Hidden Children of America
By The Sherlene Brand Commentary
Posted: June 22, 2018 10:34 a.m. EST
Updated: June 22, 2018 1:36 p.m. EST
We have a social problem that we must face, recent national cultural actions of the illegal aliens and their children. A civil topic that most American citizens refuse to discuss in settings: hidden children. Why? Why are there actions of hiding children away from the general population in our local communities? Why, as American parents, do we feel afraid to discuss such topic openly ... without blaming?
Why does global history reveal to us that for social dysfunctions (chaos) children are used first, whenever we have a social national challenge?
The cultural shock and trauma that my ex-husband and I and our children have had to deal with are horrifying and troublesome to those who have a right mind (simply put). Any other actions of lack of empathy are one of a psychopath. Sometimes, heck , I thought my then-husband was a psychopath. ... I felt that he just let them take me out of his house with no sadness, no remorse, no attempts to try to help me stay with him and our kids. I was alone. No family (on any side agreed with me!), nothing: 15 minutes to leave our children, my personal belongings [and don't look back] by white people who I thought were my social-community or neighborhood friends. And I would want my kids to live where? ... That's how I felt.
Then, I had to use what I had learned, through the years, from God and humankind: God gave me wisdom, and those same white people and my family and my community had given me lessons; my educational experiences, my educational makeup/values.
Next, I took my identity back (wife, mother, co-worker). I fought back the legal way of 'How could you do this to me?'. I sought legal actions for such civil/social disputes that happened to me in my home state of Maryland I took my then-husband to court (divorce, alimony, co-parenting rights). I took the local government systems to court (Maryland's Social Service agency, local school systems). Lastly, I took my then-boss (the government) to court. I came out looking like the loser; I won really nothing except for identifying and knowing my self-worth.
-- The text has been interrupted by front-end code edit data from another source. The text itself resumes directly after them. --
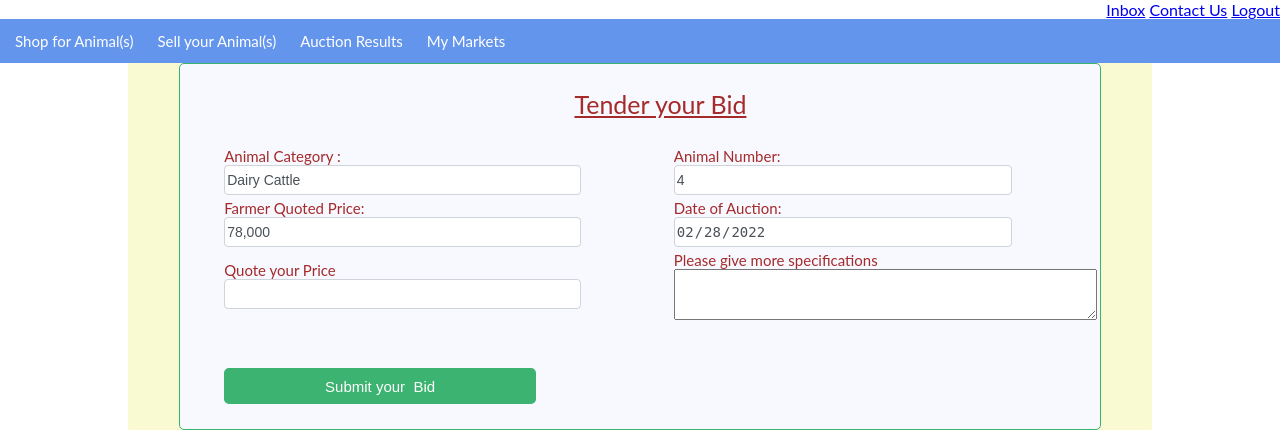
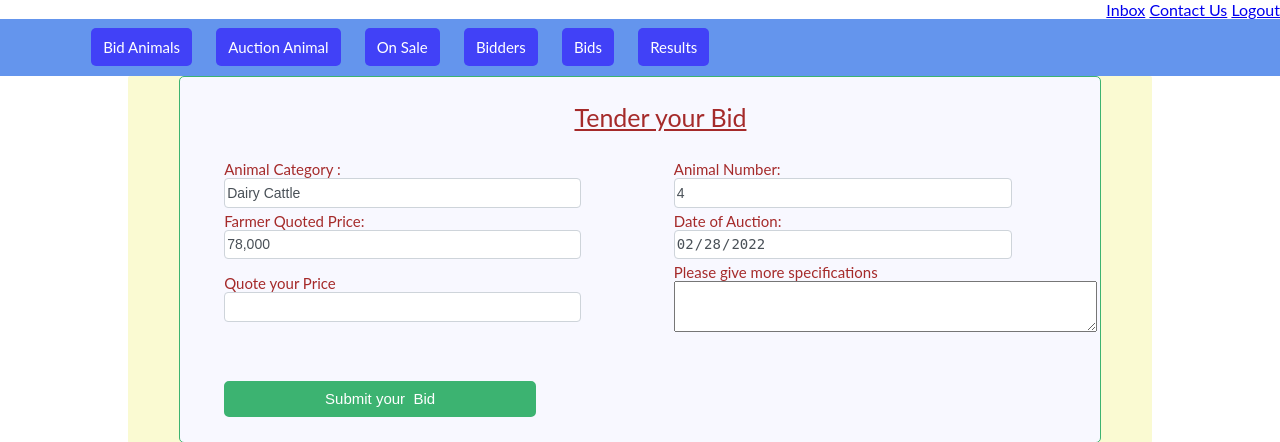
Before and after one commit to stevekimeu/courier, a PHP site: page /courier/user/order.php?cid=4 in a window 1280 px wide. Shown: the top 442 px of the page. Run offline with PHP 8.4, Linux system fonts and the light colour scheme; the visitor is signed in with stand-in values (Sample User, id 1); data comes from the database, SQL or seed files in the repository; some libraries are stand-ins or nearby versions.

Commit message:
Working on Front End

```diff
--- a/css/admin.css
+++ b/css/admin.css
@@ -33,6 +33,10 @@
 	overflow: hidden;
 	background-color:#6495ED;
 	width:100%;
+	padding-left: 5%;
+	padding-bottom:0.5%;
+	padding-top:0.5%;
+	min-height:auto;
 }
 .navlayer4{
 	overflow: hidden;
@@ -88,6 +92,10 @@
   padding: 10px 12px;
   text-decoration: none;
   font-size: 15px;
+  border-radius: 5px;
+  margin-left: 2%;
+  background-color: rgb(65, 65, 247);
+
 }
 .navlayer5 a {
   float: left;
@@ -121,8 +129,11 @@
   color: white;
 }
 .navlayer3 a:hover {
-  background-color: #ddd;
-  color: black;
+
+  color: white;
+  box-shadow: 1px 5px rgb(65, 65, 247);
+  background-color:rgb(65, 65, 247);
+  font-size: 15px;
 }
 .fa-envelope{
 	color: white;
--- a/user/master.php
+++ b/user/master.php
@@ -16,7 +16,7 @@ if($sql->num_rows > 0){
 <head>
 <title>Livestock Markets</title>
 <meta name="viewport" content="width=device-width, initial-scale=1">
-<link rel="icon" href="http://localhost/mulling_logo.jpg" type="image/icon type">
+<link rel="icon" href="http://localhost/courier/images/log.png" type="image/icon type">
 <link href = "../css/central.css" type = "text/css" rel = "stylesheet" />
 <link href = "../css/topcss.css" type = "text/css" rel = "stylesheet" />
 <script src="https://kit.fontawesome.com/4cb2645454.js" crossorigin="anonymous"></script>
@@ -30,7 +30,7 @@ if($sql->num_rows > 0){
 	<form name = "search" action = "search.php" method = "POST">
 		<table width = "100%">
 		<td>
-			<a href = "Home.php"> <img src="../images/mulling_logo1.png" height="60" width="550"></a>
+			<a href = "Home.php"> <img src="../images/logos.png" height="60" width="400"></a>
 		</td>
 		<td align "right" >  Quick Search Bar &nbsp; <input type="text" name = "search" placeholder="Search Animal(s)"  >&nbsp;<input name = "submit" type="submit" Value="Search" >
 		</td>
@@ -39,7 +39,7 @@ if($sql->num_rows > 0){
 	</div>
 	<div class="navlayer4">
 	<div class = "left">
-	<a href = "#">You are logged in as:&nbsp;<i><?php echo $loggedin;} }?></i></a>
+	<a href = "#">logged in as:&nbsp;<i><?php echo $loggedin;} }?></i></a>
 
 	</div>
 	<div class="right">
@@ -52,17 +52,13 @@ if($sql->num_rows > 0){
 <table width = "100%">
 	<tr>
 		<td width ="100%" align = "center">
-		  <a href="shop_animals.php">Shop for Animal(s)</a>
-		  <a href="sell_livestock.php">Sell your Animal(s)</a>
-		  <a href="auctionresults.php">Auction Results</a>
-		<div class="dropdown">
-			<button class="dropbtn">My Markets </button>
-			<div class="dropdown-content">
-				<a href="myposting.php">My Livestock On Sale</a>
-				  <a href="bids.php">My Livestock Buyers</a>
-				  <a href="mybids.php">My Bids</a>
-			</div>
-		</div>
+		  <a href="shop_animals.php">Bid Animals</a>
+		  <a href="sell_livestock.php">Auction Animal</a>
+		  <a href="myposting.php">On Sale</a>
+		  <a href="bids.php">Bidders</a>
+		  <a href="mybids.php">Bids</a>
+		  <a href="auctionresults.php">Results</a>
+
 		</td>
 	</tr>
 </table>
```
Also changed, not shown: user/Home.php (+6 -6 lines), images/log.png (added), images/logos.png (added).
Guess what, I sleep well at night, and I can face anyone, each day, because I know that I did all that I could do for my local community, and for my own four children--not necessarily doing what was best for me. A person of good standing, good character, was exposed to police systems, to court systems, to government systems, to welfare systems, to health care systems, to discrimination, and to civil unrest.
Overall, yet, I realize, the struggle isn't ever really over. I live day to day still knowing and accepting what happened to cause the destruction of my black Indian (Native American) family of Maryland. Then to understand, that this is a habitual activity that happens every day, everywhere, in America (In other words, if you even try to explain such dysfunctions to those who are involved in doing it, they don't identify themselves in personal actions of aiding and abetting.). It is a learned behavior that was taught to Americans to help our American economics withstand the reality that we are not a financially rich country. A behavior or attitude that most have learned, while growing up in social and public systems of dysfunction and lack of moral leaders.
If you are a child that is being hidden, instructions: Turn the lights off and on four times consecutively, every evening or when you happen to see a police vehicle.
NORTH AMERICAN DISCUSSION OVERVIEW
JULY NORTH AMERICAN DISCUSSION